Whenever "panel" appears in a line, please copy that line from the data.

[Dataset entries]
BEGIN
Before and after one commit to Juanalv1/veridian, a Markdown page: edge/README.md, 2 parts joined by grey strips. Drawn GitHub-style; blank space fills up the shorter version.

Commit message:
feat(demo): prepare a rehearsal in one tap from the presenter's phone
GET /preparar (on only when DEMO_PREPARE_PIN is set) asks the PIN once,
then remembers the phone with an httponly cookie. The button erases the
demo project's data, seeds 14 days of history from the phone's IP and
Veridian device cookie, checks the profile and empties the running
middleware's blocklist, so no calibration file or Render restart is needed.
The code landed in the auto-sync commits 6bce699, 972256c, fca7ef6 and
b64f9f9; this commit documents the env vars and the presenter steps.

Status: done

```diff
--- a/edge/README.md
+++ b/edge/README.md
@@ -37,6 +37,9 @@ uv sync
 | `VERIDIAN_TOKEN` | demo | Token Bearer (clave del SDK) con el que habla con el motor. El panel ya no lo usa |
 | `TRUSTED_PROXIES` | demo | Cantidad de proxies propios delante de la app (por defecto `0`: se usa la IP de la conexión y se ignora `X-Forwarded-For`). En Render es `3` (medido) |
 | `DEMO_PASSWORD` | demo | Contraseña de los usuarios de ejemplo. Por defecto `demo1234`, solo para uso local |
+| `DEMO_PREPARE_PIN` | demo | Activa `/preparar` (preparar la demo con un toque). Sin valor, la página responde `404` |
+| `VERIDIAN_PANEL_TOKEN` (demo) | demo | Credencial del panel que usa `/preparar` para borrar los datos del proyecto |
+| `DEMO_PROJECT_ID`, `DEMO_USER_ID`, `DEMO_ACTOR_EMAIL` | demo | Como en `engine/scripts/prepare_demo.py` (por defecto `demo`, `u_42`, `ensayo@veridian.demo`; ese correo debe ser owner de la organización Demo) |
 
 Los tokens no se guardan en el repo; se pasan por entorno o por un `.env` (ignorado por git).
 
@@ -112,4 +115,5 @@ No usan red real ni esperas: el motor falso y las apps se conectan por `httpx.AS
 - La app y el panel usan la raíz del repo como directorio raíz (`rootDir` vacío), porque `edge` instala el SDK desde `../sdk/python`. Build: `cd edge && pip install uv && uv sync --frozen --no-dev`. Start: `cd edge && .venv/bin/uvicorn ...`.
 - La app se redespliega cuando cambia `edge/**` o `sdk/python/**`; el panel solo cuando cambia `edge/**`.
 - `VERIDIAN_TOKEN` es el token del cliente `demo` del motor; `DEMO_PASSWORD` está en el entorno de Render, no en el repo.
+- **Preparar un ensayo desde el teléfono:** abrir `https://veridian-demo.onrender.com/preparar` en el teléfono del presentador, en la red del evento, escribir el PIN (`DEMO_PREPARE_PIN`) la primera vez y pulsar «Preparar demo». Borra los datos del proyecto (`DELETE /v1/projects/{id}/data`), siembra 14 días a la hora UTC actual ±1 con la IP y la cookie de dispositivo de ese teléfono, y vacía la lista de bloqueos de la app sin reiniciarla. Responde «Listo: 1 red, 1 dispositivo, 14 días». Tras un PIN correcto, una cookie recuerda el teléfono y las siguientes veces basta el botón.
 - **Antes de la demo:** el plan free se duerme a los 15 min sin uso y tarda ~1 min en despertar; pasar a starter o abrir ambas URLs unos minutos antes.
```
END
» Response
 | `VERIDIAN_TOKEN` | demo | Token Bearer (clave del SDK) con el que habla con el motor. El panel ya no lo usa |
+| `VERIDIAN_PANEL_TOKEN` (demo) | demo | Credencial del panel que usa `/preparar` para borrar los datos del proyecto |
 - La app y el panel usan la raíz del repo como directorio raíz (`rootDir` vacío), porque `edge` instala el SDK desde `../sdk/python`. Build: `cd edge && pip install uv && uv sync --frozen --no-dev`. Start: `cd edge && .venv/bin/uvicorn ...`.
 - La app se redespliega cuando cambia `edge/**` o `sdk/python/**`; el panel solo cuando cambia `edge/**`.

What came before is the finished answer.